Security researchers who have seen the stolen data believe it’s authentic, including Kaspersky researchers and Nicholas Weaver.

Even Edward Snowden commented on the matter, suggesting that a server may have been hit. “NSA malware staging servers getting hacked by a rival is not new,” he said on Twitter. “A rival publicly demonstrating they have done so is.”

Meanwhile, some security experts believe that Russia is behind the hack. There’s no real proof for now, but considering the timing and nature of the attack, security experts see the country as a potential backer of the Shadow Brokers.

“High level US political officials seemed quite upset about the DNC hacks, which no doubt resulted in a covert response, which this is then likely a counter-response to,” former NSA employee Dave Aitel said. “No team of ‘hackers’ would want to piss off Equation Group this much. That’s the kind of cojones that only come from having a nation state protecting you.”

“The list of suspects is short: Russia or China,” Weaver said. “And in the context of the recent conflict between the US and Russia over election interference, safe money is on the former.”

Even Snowden said the attack might be a warning to the US against accusing Russia publicly of hacking the DNC.

As for the contents of the files stolen from the NSA computer, nobody is really looking to buy them, Wired reports. With over 24 hours having passed since the auction was made public, the highest bid is at $937.15. That’s nowhere near the asking price of 1 million bitcoin that the hackers are looking for (that’s $576 million).

The auction is rather strange and isn’t really an auction, per se. The Shadow Brokers expect bidders to pay in advance, with the highest bidder set to receive the stolen cyeberweapons. Everyone else would lose their bids.

However, the attackers – if they’re indeed enemies of the US – may be more interested in sending a message than making any money off the hack. “This leak is likely a warning that someone can prove US responsibility for any attacks that originated from this malware server,” Weaver wrote. “That could have significant foreign policy consequences.
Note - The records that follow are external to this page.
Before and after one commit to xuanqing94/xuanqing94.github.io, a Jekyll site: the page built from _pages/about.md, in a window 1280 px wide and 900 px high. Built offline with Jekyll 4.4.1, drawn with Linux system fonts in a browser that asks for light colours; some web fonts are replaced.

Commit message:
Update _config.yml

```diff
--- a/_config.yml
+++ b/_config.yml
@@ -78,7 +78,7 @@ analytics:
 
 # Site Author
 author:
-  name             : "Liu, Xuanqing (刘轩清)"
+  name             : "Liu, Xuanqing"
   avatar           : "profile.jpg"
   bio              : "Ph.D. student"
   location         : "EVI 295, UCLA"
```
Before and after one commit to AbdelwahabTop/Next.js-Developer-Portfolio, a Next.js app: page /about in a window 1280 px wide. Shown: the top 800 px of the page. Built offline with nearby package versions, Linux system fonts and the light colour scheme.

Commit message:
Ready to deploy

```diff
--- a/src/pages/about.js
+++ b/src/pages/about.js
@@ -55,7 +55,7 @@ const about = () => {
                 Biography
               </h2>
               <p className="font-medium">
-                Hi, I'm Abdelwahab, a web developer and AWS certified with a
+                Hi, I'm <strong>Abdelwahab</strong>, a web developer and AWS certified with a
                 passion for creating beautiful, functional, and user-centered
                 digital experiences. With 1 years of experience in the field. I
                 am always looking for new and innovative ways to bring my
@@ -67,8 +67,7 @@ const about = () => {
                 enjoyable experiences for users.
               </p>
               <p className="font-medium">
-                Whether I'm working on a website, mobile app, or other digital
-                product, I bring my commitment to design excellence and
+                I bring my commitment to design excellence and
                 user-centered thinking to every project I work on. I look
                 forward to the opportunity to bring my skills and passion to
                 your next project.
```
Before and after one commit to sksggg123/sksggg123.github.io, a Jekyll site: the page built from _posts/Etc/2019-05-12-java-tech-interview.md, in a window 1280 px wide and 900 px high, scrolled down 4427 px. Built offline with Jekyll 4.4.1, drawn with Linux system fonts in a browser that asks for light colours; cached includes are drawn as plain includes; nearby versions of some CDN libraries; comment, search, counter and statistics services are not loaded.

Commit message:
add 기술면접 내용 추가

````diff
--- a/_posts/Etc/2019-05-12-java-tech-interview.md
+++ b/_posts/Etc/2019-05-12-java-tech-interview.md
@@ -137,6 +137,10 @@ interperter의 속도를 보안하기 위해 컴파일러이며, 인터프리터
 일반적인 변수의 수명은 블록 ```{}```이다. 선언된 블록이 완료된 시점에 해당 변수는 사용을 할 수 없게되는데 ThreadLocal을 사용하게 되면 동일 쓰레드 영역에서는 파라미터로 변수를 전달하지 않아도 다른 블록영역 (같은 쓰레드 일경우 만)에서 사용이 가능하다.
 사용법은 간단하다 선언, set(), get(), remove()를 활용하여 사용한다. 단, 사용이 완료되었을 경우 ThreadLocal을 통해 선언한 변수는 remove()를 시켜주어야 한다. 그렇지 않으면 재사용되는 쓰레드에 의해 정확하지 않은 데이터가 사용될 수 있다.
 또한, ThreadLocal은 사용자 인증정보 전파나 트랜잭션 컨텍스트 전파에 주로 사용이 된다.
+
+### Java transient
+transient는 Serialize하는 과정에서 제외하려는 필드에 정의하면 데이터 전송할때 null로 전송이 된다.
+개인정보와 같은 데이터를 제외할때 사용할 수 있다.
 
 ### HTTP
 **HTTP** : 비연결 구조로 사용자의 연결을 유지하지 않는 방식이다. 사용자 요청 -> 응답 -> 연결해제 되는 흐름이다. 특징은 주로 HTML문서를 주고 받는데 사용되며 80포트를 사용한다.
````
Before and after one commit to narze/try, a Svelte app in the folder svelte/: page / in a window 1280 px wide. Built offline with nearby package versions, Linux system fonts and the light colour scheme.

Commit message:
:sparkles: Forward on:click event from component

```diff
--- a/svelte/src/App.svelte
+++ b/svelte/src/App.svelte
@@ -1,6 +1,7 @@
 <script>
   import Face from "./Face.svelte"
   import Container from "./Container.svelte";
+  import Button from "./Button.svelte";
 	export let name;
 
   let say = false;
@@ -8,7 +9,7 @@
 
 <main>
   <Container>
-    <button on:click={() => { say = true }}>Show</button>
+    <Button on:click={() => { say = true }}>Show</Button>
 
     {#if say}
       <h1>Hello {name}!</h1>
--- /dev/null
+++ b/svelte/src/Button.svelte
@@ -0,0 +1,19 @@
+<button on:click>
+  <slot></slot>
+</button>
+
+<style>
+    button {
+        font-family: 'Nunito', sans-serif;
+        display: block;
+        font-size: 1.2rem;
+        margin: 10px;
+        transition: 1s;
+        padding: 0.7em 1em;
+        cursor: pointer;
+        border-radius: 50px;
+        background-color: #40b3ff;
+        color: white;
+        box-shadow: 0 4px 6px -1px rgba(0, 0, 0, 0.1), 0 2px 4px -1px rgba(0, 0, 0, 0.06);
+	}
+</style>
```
Particularly if any of those operations targeted US allies….Particularly if any of those operations targeted elections.”

Chris Smith Senior Writer

Chris Smith has been covering consumer electronics ever since the iPhone revolutionized the industry in 2008. When he’s not writing about the most recent tech news for BGR, he brings his entertainment expertise to Marvel’s Cinematic Universe and other blockbuster franchises.

Outside of work, you’ll catch him streaming almost every new movie and TV show release as soon as it's available.